The competition may have grown fiercer since Facebook acquired Instagram in 2013, but no other photo-sharing service comes close to its pervasiveness. Instagram has 300 million installs and 75 million daily users. Perhaps Instagram’s complacency is the reason it has been slow to add new features, or maybe the reason is more philosophical. Whatever the cause, we seem to be witnessing a reversal. Instagram today announced two new additions to its suite of editing tools — “Fade” and “Color.”

Related: Instagram users, multi-page “carousel ads” coming your way

Fade, as you might guess, mutes colors and softens lines. The look is distinctly old-school darkroom, and is adjusted with Instagram’s familiar slider mechanism. Color presents a range of hues with which to tint images, but lacks the aforementioned fine-tuning tool  — if you were hoping for nuance, you’ll be disappointed.
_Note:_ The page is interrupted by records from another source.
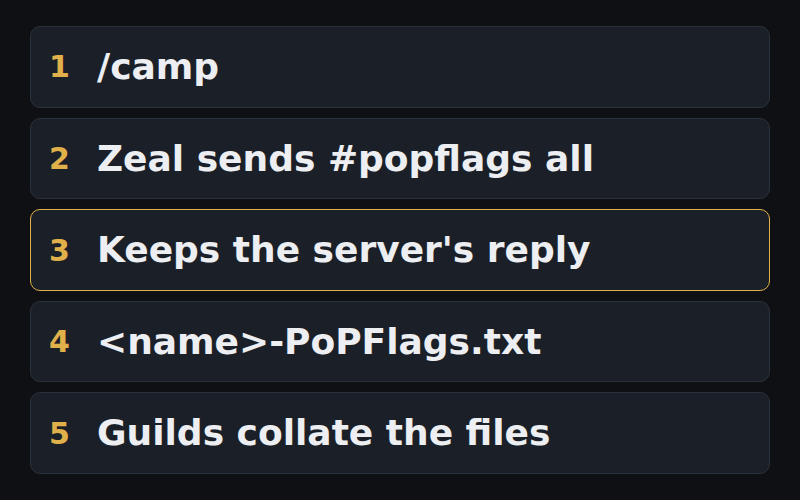
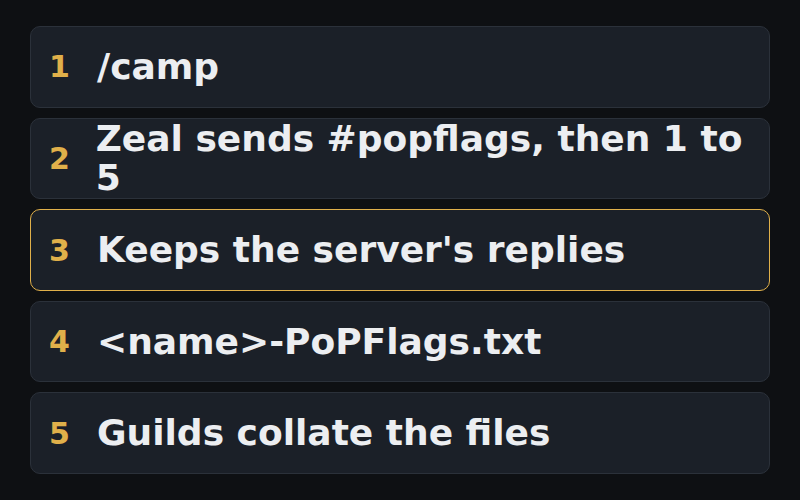
docs: PoP flags export — first in-game run, overview + tiers 1-5
The guild lead's first run wrote the file with one server line, "The all
option is restricted to server staff." The export now sends #popflags and
#popflags 1-5 (fork ef17b00, test-all 67bea01). Post, test cases and
DECISIONS §227 updated with the result and the server code it rests on.

Claude-Session: https://claude.ai/code/session_01Uq6P6RYLtiKKfy5UWjT7AX

Changed region(s): [[0.125, 0.24, 0.9375, 0.39], [0.6875, 0.48, 0.7812, 0.54]]

diff --git a/showcase/tools/hotkey-socials.py b/showcase/tools/hotkey-socials.py
@@ -48,10 +48,12 @@ md = [f"# {ME} test hotkeys — {BUILD}", "",
       "1. Install the test build: Mimic → Settings → Zeal → Test build → Install. Put `EUR.tga` from "
       "wolfpack.quest/zeal-icons in `EverQuest\\uifiles\\zeal\\tagicons\\` (for TI2).",
       f"2. **Log {ME} out to character select or close EQ** (EQ rewrites the file when you camp).",
-      f"3. Open `EverQuest\\{ME}_pq.proj.ini` in Notepad and find `[Socials]`. **Delete every `Page{first}…` "
-      f"to `Page{last}…` line** (this replaces the earlier page 7–10 file too), then paste everything from "
-      f"`{ME}_test_socials.ini` under `[Socials]` (skip its first line). No `[Socials]` but a "
-      f"`Socials_{ME}_pq.proj.ini` file? Paste there instead.",
+      f"3. Open `EverQuest\\{ME}_pq.proj.ini` in Notepad (not `UI_{ME}_pq.proj.ini`). The format is the same "
+      "`Page<P>Button<N>Name / Color / Line1-5` your other characters use under `[Socials]`.\n"
+      "   - **A new character has no `[Socials]` section** (only `[Friends]` and `[Ignored]`): paste the whole "
+      f"`{ME}_test_socials.ini`, its `[Socials]` line included, at the end of the file.\n"
+      f"   - **It already has `[Socials]`:** delete every `Page{first}…` to `Page{last}…` line, then paste "
+      "everything except the first line under `[Socials]`.",
       f"4. Log in, `/log on`, open Actions → Socials, page {first}. Press **LEAVE x5**, then **JOIN**: the "
       "test channel is now `/1`.", "",
       "Afterwards, camp or relog to get your normal channels back. **Rejoin the Zeal tag channel before any "

diff --git a/showcase/popflags-export/TEST-CASES.md b/showcase/popflags-export/TEST-CASES.md
@@ -1,11 +1,17 @@
 # Test cases: export #popflags on /camp
 
-For the `popflags-export` branch (`195433e`) or, once merged there, the fork's test-all build,
-https://github.com/davehess/Zeal/releases/tag/test-all-build. Nothing below has been run in game yet.
+For the `popflags-export` branch (`ef17b00`) or, once merged there, the fork's test-all build,
+https://github.com/davehess/Zeal/releases/tag/test-all-build.
+
+**First in-game run (2026-10-10, an earlier build that sent `#popflags all`):** the file was written with the character,
+timestamp and the server's one reply line, "The all option is restricted to server staff." So the camp hook, the capture,
+the colour filter and the file write all worked; the command was wrong. `all` needs server-staff status (the server's
+`zone/gm_commands/popflags.cpp`), so the export now sends `#popflags` (the overview) and `#popflags 1` to `5`, one a
+second. The run also showed the chat timestamp on the saved line, which is now removed. The cases below are for that build.
 
 **Common setup:** a character in game, standing in a safe spot, in the Planes of Power era server. Open the EverQuest folder
-to look for `<Name>-PoPFlags.txt`. Delete any old copy before each case. In a second window type `#popflags all` once by hand
-first and keep that chat output to compare against (the "reference reply").
+to look for `<Name>-PoPFlags.txt`. Delete any old copy before each case. Type `#popflags` and `#popflags 1` to `5` once by
+hand first and keep that chat output to compare against (the "reference reply").
 
 Mark each case: `[x]` pass, `[!]` fail (write what you saw under it).
 
@@ -15,7 +21,8 @@ Mark each case: `[x]` pass, `[!]` fail (write what you saw under it).
 - **Setup:** Zeal options, General tab, "Export data on /camp" ticked.
 - **Steps:** type `/camp`. Stay sitting until you reach character select.
 - **Expected:** `<Name>-PoPFlags.txt` exists. First lines are `Character`, `Timestamp`, `Command` (each with a tab), then `---`,
-  then the reply lines. The inventory, spellbook and Quarmy files are written as before.
+  then the reply lines: the "Planes of Power Progression" overview, then each tier. The inventory, spellbook and Quarmy files
+  are written as before.
 - **Result:** [ ] pass  [ ] fail
 
 ### 2. Option off writes nothing
@@ -26,15 +33,15 @@ Mark each case: `[x]` pass, `[!]` fail (write what you saw under it).
 
 ### 3. On-demand command
 - **Setup:** option off or on, standing in game.
-- **Steps:** `/outputfile popflags`, then wait about 3 seconds. Then `/outputfile popflags my_flags` after 10 seconds.
-- **Expected:** a chat line "Requesting #popflags...", the reply, then "PoP flags saved to: ...". The second run writes
-  `my_flags.txt` instead. `/out popflags` and `/output popflags` work as aliases.
+- **Steps:** `/outputfile popflags`, then wait about 8 seconds. Then `/outputfile popflags my_flags` after 15 seconds.
+- **Expected:** a chat line "Requesting #popflags...", the six replies one a second, then "PoP flags saved to: ...". The
+  second run writes `my_flags.txt` instead. `/out popflags` and `/output popflags` work as aliases.
 - **Result:** [ ] pass  [ ] fail
 
 ### 4. File matches the in-game reply
 - **Steps:** compare the file after the `---` line with the reference reply from setup.
-- **Expected:** every line of the reply is in the file, in order, with no player chat, combat, NPC speech or camp message mixed
-  in. Write down any line that is missing or extra.
+- **Expected:** every line of the reply is in the file, in order, without the chat timestamp, and with no player chat,
+  combat, NPC speech or camp message mixed in. Write down any line that is missing or extra.
 - **Result:** [ ] pass  [ ] fail
 
 ## Edge cases
@@ -42,14 +49,13 @@ Mark each case: `[x]` pass, `[!]` fail (write what you saw under it).
 ### 5. Character with no flags
 - **Setup:** a new character with no PoP flags.
 - **Steps:** `/outputfile popflags`.
-- **Expected:** if the server answers with a "no flags" style line, it is saved as it is. If it answers with nothing, no file
-  and "No reply to #popflags, nothing saved."
+- **Expected:** the overview says "Not started" for every tier and the tier sections list their steps; all of it is saved.
 - **Result:** [ ] pass  [ ] fail
 
 ### 6. Server does not answer
 - **Setup:** a server or zone where `#popflags` is not available, or send it with the network lagging.
 - **Steps:** `/outputfile popflags`.
-- **Expected:** after 3 seconds "No reply to #popflags, nothing saved.", no file written, no repeat requests.
+- **Expected:** after about 8 seconds "No reply to #popflags, nothing saved.", no file written, no repeat requests.
 - **Result:** [ ] pass  [ ] fail
 
 ### 7. Two characters in a row
@@ -60,12 +66,12 @@ Mark each case: `[x]` pass, `[!]` fail (write what you saw under it).
 ### 8. Camp cancelled by moving
 - **Steps:** `/camp`, then stand up and walk before the camp finishes.
 - **Expected (by design):** the file is still written, the same as the inventory, spellbook and Quarmy files, which are also
-  written when the camp starts. There is no partial file: it is written once, whole, 3 seconds after the request.
+  written when the camp starts. There is no partial file: it is written once, whole, about 8 seconds after the request.
 - **Result:** [ ] pass  [ ] fail
 
 ### 9. Pressing camp repeatedly
-- **Steps:** `/camp`, move to cancel, `/camp` again within 10 seconds, several times.
-- **Expected:** `#popflags` is sent once. Check the server did not print the reply more than once.
+- **Steps:** `/camp`, move to cancel, `/camp` again within 15 seconds, several times.
+- **Expected:** the six `#popflags` commands go out once. Check the server did not print the replies more than once.
 - **Result:** [ ] pass  [ ] fail
 
 ### 10. Chat during the window
@@ -76,7 +82,7 @@ Mark each case: `[x]` pass, `[!]` fail (write what you saw under it).
 
 ### 11. The reply colour
 - **Steps:** if case 4 shows lines missing, note the colour of the reply in chat and report it. The filter keeps lines in the
-  server's small colour ids and drops Zeal's user colours.
+  server's small colour ids and drops Zeal's user colours. (The first run kept the server's red line.)
 - **Expected:** all reply lines kept. A missing line means the reply uses a colour the filter drops.
 - **Result:** [ ] pass  [ ] fail
 
@@ -97,9 +103,10 @@ Mark each case: `[x]` pass, `[!]` fail (write what you saw under it).
 - **Expected:** the file name carries the host tag like the other exports, for example `<Name>-PoPFlags_<host>.txt`.
 - **Result:** [ ] pass  [ ] fail
 
-### 15. Zoning or logging out inside the 3 seconds
-- **Steps:** `/outputfile popflags`, then zone straight away. Also run it and `/camp` out within 3 seconds.
-- **Expected:** no crash. The file is written with whatever arrived (or nothing if nothing did).
+### 15. Zoning or logging out inside the 8 seconds
+- **Steps:** `/outputfile popflags`, then zone straight away. Also run it and `/camp` out within 8 seconds.
+- **Expected:** no crash. Commands not yet sent when you leave the game are skipped. The file is written with whatever
+  arrived (or nothing if nothing did).
 - **Result:** [ ] pass  [ ] fail
 
 ## Performance
@@ -107,5 +114,5 @@ Mark each case: `[x]` pass, `[!]` fail (write what you saw under it).
 ### 16. Busy raid chat
 - **Setup:** in a raid with heavy combat spam, framerate counter on.
 - **Steps:** `/outputfile popflags`.
-- **Expected:** no visible framerate dip during the 3 seconds, and the file stays small (the capture stops at 400 lines).
+- **Expected:** no visible framerate dip during the 8 seconds, and the file stays small (the capture stops at 400 lines).
 - **Result:** [ ] pass  [ ] fail

diff --git a/showcase/popflags-export/README.md b/showcase/popflags-export/README.md
@@ -2,9 +2,9 @@
 
 # Save your #popflags output with "Export data on /camp"
 
-*Fork branch `popflags-export` (`9b0186d`), based on Zeal 1.4.8. Status: draft; in the test-all build (`2c5e006`), not yet run in game.*
+*Fork branch `popflags-export` (`ef17b00`), based on Zeal 1.4.8. Status: draft; in the test-all build (`67bea01`). A first in-game run confirmed the capture and the file; the full flag output is next.*
 
-![Diagram: /camp sends #popflags all, Zeal keeps the server's reply for 3 seconds and writes <name>-PoPFlags.txt](diagram.png)
+![Diagram: /camp sends #popflags and #popflags 1-5, Zeal keeps the replies and writes <name>-PoPFlags.txt](diagram.png)
 
 This answers the suggestion thread 'Zeal "Export data on /camp" option to include a full #POPFLAGS output?'.
 
@@ -15,16 +15,17 @@ With "Export data on /camp" on, camping now also saves your Planes of Power flag
 Guilds collate PoP flags by hand in spreadsheets. The server already prints each character's flags with `#popflags`, but only into chat, where it scrolls away. A file per character, written at the end of the night, can be collected and merged by a script.
 
 **How**
-When you camp, Zeal sends `#popflags all` to the server once. For the next 3 seconds it keeps the server-coloured chat lines that arrive (player chat, combat and NPC speech are skipped), then writes them under three header lines (character, timestamp, command) and a `---` line. The reply still shows in your chat. Nothing waits on the server, so the game never stalls. If the server sends nothing, no file is written. Requests are limited to one per 10 seconds, and are skipped when the camp is not going ahead. About 95 lines in `outputfile.cpp` and `outputfile.h`, plus README and CHANGELOG. No new setting, but players who already have "Export data on /camp" ticked will start sending `#popflags all` when they camp.
+`#popflags all` is limited to server staff, so Zeal asks the way a player would: `#popflags` (the overview), then `#popflags 1` to `5`, one a second. Until 3 seconds after the last one it keeps the server-coloured chat lines that arrive (player chat, combat and NPC speech are skipped), drops the chat timestamp, and writes them under three header lines (character, timestamp, command) and a `---` line. The replies still show in your chat. Nothing waits on the server, so the game never stalls. If the server sends nothing, no file is written. A new request needs 15 seconds since the last, and none is sent when the camp is not going ahead. About 120 lines in `outputfile.cpp` and `outputfile.h`, plus README and CHANGELOG. No new setting, but players who already have "Export data on /camp" ticked will start sending these six commands when they camp.
 
-We have not seen the real `#popflags` text. The file keeps the reply line for line so it stays correct whatever the server prints.
+The file keeps the server's reply line for line, so it stays correct if the server changes its wording.
 
 **How tested**
-- The capture, the once-per-10-seconds rule, the empty-reply case and the file layout ran against a stand-in on Linux.
-- clang-format with Zeal's style is clean on the new lines.
-- The whole fork is built by GitHub from test-all; nothing has run in game yet. The in-game plan is in [`TEST-CASES.md`](TEST-CASES.md). The main thing to confirm is that the server's reply arrives in the small server colours Zeal keeps.
+- In game, on an earlier build that sent `#popflags all`: camping wrote `<name>-PoPFlags.txt` with the header and the server's one reply ("The all option is restricted to server staff."). That proved the camp hook, the colour filter and the file; it is also how we found `all` is staff-only.
+- The server's own `#popflags` code was read to pick the player commands and to check every reply line uses a colour the filter keeps.
+- The capture, the timing rules, the empty-reply case, the file layout and the timestamp strip ran against a stand-in on Linux; clang-format with Zeal's style is clean.
+- The whole fork is built by GitHub from test-all. The remaining cases are in [`TEST-CASES.md`](TEST-CASES.md).
 
-**Try it:** in the fork's test-all build (https://github.com/davehess/Zeal/releases/tag/test-all-build), `2c5e006` or later, then `/outputfile popflags`.
+**Try it:** in the fork's test-all build (https://github.com/davehess/Zeal/releases/tag/test-all-build), `67bea01` or later, then `/outputfile popflags`.
 
 **Pull request:** _link added when it is filed._
 
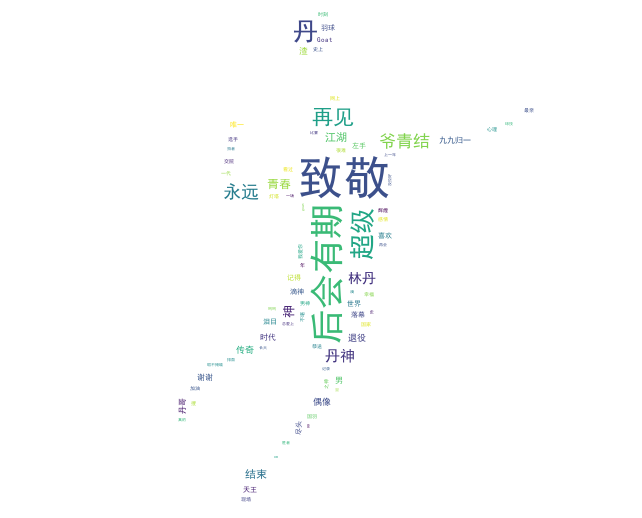
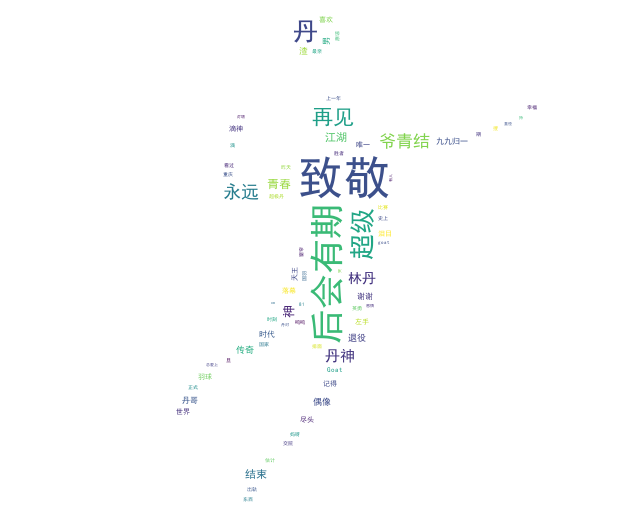
magic

diff --git a/ai/magic/comic/demo2.py b/ai/magic/comic/demo2.py
@@ -1,0 +1,52 @@
+"""
+人像动漫化，并为人像戴口罩
+"""
+
+import requests, base64
+from PIL import Image
+
+
+# 这个函数的操作是为了获取access_token参数
+def get_access_token():
+
+    data = {
+        'grant_type': 'client_credentials',  # 固定值
+        'client_id': 'giFiN1wphxIY8lIosxMD0DMd',  # 在开放平台注册后所建应用的API Key
+        'client_secret': 'M1yNChTkokPqqsaw4mmqajtn9QOS1u5o'  # 所建应用的Secret Key
+    }
+    url = 'https://aip.baidubce.com/oauth/2.0/token'
+    res = requests.post(url, data=data)
+    res = res.json()
+    # print(res)
+
+    access_token = res['access_token']
+    return access_token
+
+
+def create_magic():
+    request_url = "https://aip.baidubce.com/rest/2.0/image-process/v1/selfie_anime"
+    # 二进制方式打开图片文件
+    f = open('girl2.jpg', 'rb')
+    img = base64.b64encode(f.read())
+    # 注意：这里就是多了type参数和mask_id参数，都是在源文档中可以查看的参数。
+    # type的值为anime或者anime_mask。前者生成二次元动漫图，后者生成戴口罩的二次元动漫人像。
+    # 1～8之间的整数，用于指定所使用的口罩的编码。大家可以自行下去尝试。
+    params = {"image": img, "type": 'anime_mask', "mask_id": "2"}
+    access_token = '24.11731cd1f0...9f9b3a930f917f3681b.2592000.1596894747.282335-21221990'
+    request_url = request_url + "?access_token=" + get_access_token()
+    headers = {'content-type': 'application/x-www-form-urlencoded'}
+    response = requests.post(request_url, data=params, headers=headers)
+    res = response.json()
+    # print(res)
+    if res:
+        f = open("lu2.jpg", 'wb')
+        after_img = res['image']
+        after_img = base64.b64decode(after_img)
+        f.write(after_img)
+        f.close()
+        im = Image.open('lu2.jpg')
+        im.show()
+
+
+if __name__ == '__main__':
+    create_magic()

diff --git a/ai/magic/comic/demo1.py b/ai/magic/comic/demo1.py
@@ -1,0 +1,54 @@
+"""
+单纯的人像动漫化，不为人像戴口罩
+"""
+
+import requests, base64
+import matplotlib.pyplot as plt  # plt 用于显示图片
+import matplotlib.image as mpimg  # mpimg 用于读取图片
+from PIL import Image
+
+
+# 这个函数的操作是为了获取access_token参数
+def get_access_token():
+
+    data = {
+        'grant_type': 'client_credentials',  # 固定值
+        'client_id': 'giFiN1wphxIY8lIosxMD0DMd',  # 在开放平台注册后所建应用的API Key
+        'client_secret': 'M1yNChTkokPqqsaw4mmqajtn9QOS1u5o'  # 所建应用的Secret Key
+    }
+    url = 'https://aip.baidubce.com/oauth/2.0/token'
+    res = requests.post(url, data=data)
+    res = res.json()
+    # print(res)
+
+    access_token = res['access_token']
+    return access_token
+
+
+def create_comic():
+
+    request_url = "https://aip.baidubce.com/rest/2.0/image-process/v1/selfie_anime"
+    f = open('girl2.jpg', 'rb')  # 二进制方式打开图片文件
+    img = base64.b64encode(f.read())  # 图像转为base64的格式
+
+    params = {"image": img}
+    request_url = request_url + "?access_token=" + get_access_token()
+    headers = {'content-type': 'application/x-www-form-urlencoded'}
+    response = requests.post(request_url, data=params, headers=headers)
+    res = response.json()
+
+    # 前面我们讲述了这个请求返回的是一个字典，其中一个键就是image，代表的是处理后的图像信息
+    # 将这个图像信息写入，得到最终的效果图
+    if res:
+        f = open("lu.jpg", 'wb')
+        after_img = res['image']
+        after_img = base64.b64decode(after_img)
+        f.write(after_img)
+        f.close()
+
+        im = Image.open('lu.jpg')
+        im.show()
+
+
+if __name__ == '__main__':
+    create_comic()

diff --git a/ai/magic/matting.py b/ai/magic/matting.py
@@ -1,0 +1,27 @@
+"""
+64 位操作系统  Python 和 pip 是 64 bit   "x86_64"、"x64" 或 "AMD64"内核
+python -c "import platform;print(platform.architecture()[0]);print(platform.machine())"
+"""
+
+# coding=utf-8
+#import matplotlib.pyplot as plt
+#import matplotlib.image as mpimg
+
+import os
+import paddlehub as hub
+
+# 加载模型
+huseg = hub.Module(name='deeplabv3p_xception65_humanseg')
+base_dir = os.path.abspath(os.path.dirname(__file__))
+
+# 获取当前文件目录
+path = os.path.join(base_dir, 'images/')
+
+# 获取文件列表
+files = [path + i for i in os.listdir(path)]
+print(files)
+
+# 抠图
+results = huseg.segmentation(data={'image': files})
+for result in results:
+    print(result)

diff --git a/wordcloud/super-dan/god.py b/wordcloud/super-dan/god.py
@@ -32,7 +32,7 @@ word_count = pd.Series(all_words).value_counts()
 
 # 6 词云图的绘制
 # 6-1）读取背景图片
-back_picture = imread(r"god_bg.png")
+back_picture = imread(r"heart_bg.jpg")
 
 # 6-2）设置词云参数
 wc = WordCloud(font_path="simhei.ttf",  # 设置字体
@@ -52,5 +52,5 @@ plt.figure(figsize=(16, 8))
 # plt.figure(figsize=(a, b), dpi=dpi) figsize设置图形的大小，a为图形的宽，b为图形的高，单位为英寸；dpi为设置图形每英寸的点数
 plt.imshow(wc2)
 plt.axis("off")  # 隐藏坐标
-# plt.show()
-wc.to_file("god.png")
+plt.show()
+wc.to_file("heart2.png")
Color and Fade will make their way to Android devices first, as the Instagram version 6.19.0 will roll out through the Google Play Store today. Meanwhile, iOS users will receive an equivalent update “in a few days.”

The new effects follow a December refresh which added five new filters — Slumber, Crema, Ludwig, Aden, and Perpetua — and a filter management tool. The earlier summer update introduced tools to change filter intensity and fine-tune lighting levels with brightness, contrast, highlight, and shadows.

The changes come at a time when Facebook is attempting to boost Instagram’s profitability. The social network initially worked gradually towards recouping its $1 billion investment by slowly incorporating ads into users’ feeds, but has recently become more assertive. The year 2013 saw the integration of video ads, and last month, Facebook announced “carousel ads” for Instagram, tappable interactive ads that link to outside apps and websites.

The degree to which Facebook values Instragram’s ad units is no more evident than in the case of the “Uploader for Instagram” app shutdown earlier this week. The app, which allowed Mac users to upload photos directly to Instagram, was pulled by its 17-year-old developer after he received a letter from the company demanding its removal from the Mac App Store. While the app allegedly violated Instagram’s Terms of Service, its potentially graver crime was skirting the ads which populate the mobile clients.

Instagram’s popularity is unlikely to diminish anytime soon, and the updates are very much welcome, but Facebook will someday have to reconcile the Instagram community’s culture — pure, unblemished showcasing of creativity — with its shareholder imperative for profit.